−0.412
(−0.25)
−6.284 ***
(−1.39)
W × Mark
−4.447
(−2.73)
−5.331 ***
(−1.69)
−5.210 ***
(−1.92)
5.267 ***
(1.60)
0.747
(1.13)
14.065 ***
(2.42)
−5.518
(−4.43)
−10.274 ***
(−2.63)
−10.456 *
(−5.57)
W × Seva
20.023 **
(−9.40)
−7.303 **
(−3.71)
64.393 ***
(−13.38)
0.297
(5.63)
1.672
(5.60)
45.677 ***
(11.54)
−33.021
(−30.79)
−26.950 ***
(−8.86)
53.180
(−53.89)
W × Wage
0.671
(−1.15)
2.129 ***
(−0.38)
−1.742 *
(−0.94)
3.614 ***
(1.08)
0.909 ***
(0.34)
7.426 ***
(1.81)
7.949 ***
(−2.21)
1.087 **
(−0.46)
−3.102
(−2.94)
Rho
−0.996 ***
(−0.17)
−0.338 **
(−0.15)
−0.089
(−0.16)
0.764 ***
(0.16)
0.467 ***
(0.09)
0.379 **
(0.19)
0.187
(−0.17)
0.408 ***
(−0.13)
0.222
(−0.17)
sigma2_e
0.028 ***
(−0.003)
0.044 ***
(−0.005)
0.092 ***
(−0.010)
0.009 ***
(0.001)
0.020 ***
(0.003)
0.051 ***
(0.006)
0.023 ***
(−0.003)
0.029 ***
(−0.003)
0.081 ***
(−0.009)
N176176176128128128176176176
R20.3320.2660.1750.5410.6740.5340.3270.1840.249
Notes: “***”, “**”, and “*”, respectively indicate passing the significance level test of 1%, 5% and 10%. The values in brackets are Z-values. sFE stands for individual fixed effect, tFE stands for time fixed effect, and stFE stands for spatiotemporal dual fixed effect.
Disclaimer/Publisher’s Note: The statements, opinions and data contained in all publications are solely those of the individual author(s) and contributor(s) and not of MDPI and/or the editor(s). MDPI and/or the editor(s) disclaim responsibility for any injury to people or property resulting from any ideas, methods, instructions or products referred to in the content.

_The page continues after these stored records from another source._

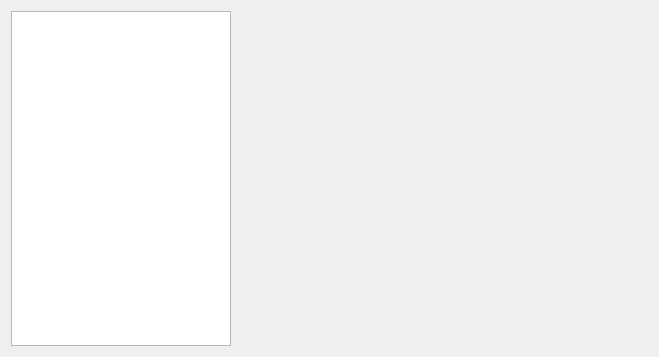
The window that src/mainwindow.ui (OSSystems/qconnman-ui) describes before a commit, drawn with Qt 5.
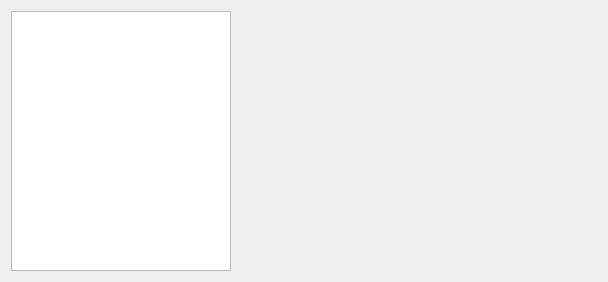
The same window after the commit.

Commit message: Adjust window size

Patch:
```diff
--- a/src/mainwindow.ui
+++ b/src/mainwindow.ui
@@ -6,8 +6,8 @@
    <rect>
     <x>0</x>
     <y>0</y>
-    <width>659</width>
-    <height>357</height>
+    <width>592</width>
+    <height>268</height>
    </rect>
   </property>
   <property name="windowTitle">
@@ -31,7 +31,20 @@
     </widget>
    </item>
    <item>
-    <widget class="QStackedWidget" name="stackedWidget"/>
+    <widget class="QStackedWidget" name="stackedWidget">
+     <property name="sizePolicy">
+      <sizepolicy hsizetype="Fixed" vsizetype="Fixed">
+       <horstretch>0</horstretch>
+       <verstretch>0</verstretch>
+      </sizepolicy>
+     </property>
+     <property name="minimumSize">
+      <size>
+       <width>360</width>
+       <height>260</height>
+      </size>
+     </property>
+    </widget>
    </item>
   </layout>
  </widget>
```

Share and Cite

MDPI and ACS Style

Zheng, X.; Ye, Z.; Fang, Z. Analysis on the Influence of Industrial Structure on Energy Efficiency in China: Based on the Spatial Econometric Model. Int. J. Environ. Res. Public Health 2023, 20, 2134. https://doi.org/10.3390/ijerph20032134

AMA Style

Zheng X, Ye Z, Fang Z. Analysis on the Influence of Industrial Structure on Energy Efficiency in China: Based on the Spatial Econometric Model. International Journal of Environmental Research and Public Health. 2023; 20(3):2134. https://doi.org/10.3390/ijerph20032134

Chicago/Turabian Style

Zheng, Xin, Zi Ye, and Zhong Fang. 2023. "Analysis on the Influence of Industrial Structure on Energy Efficiency in China: Based on the Spatial Econometric Model" International Journal of Environmental Research and Public Health 20, no. 3: 2134. https://doi.org/10.3390/ijerph20032134

Note that from the first issue of 2016, this journal uses article numbers instead of page numbers. See further details here.

Article Metrics

Back to TopTop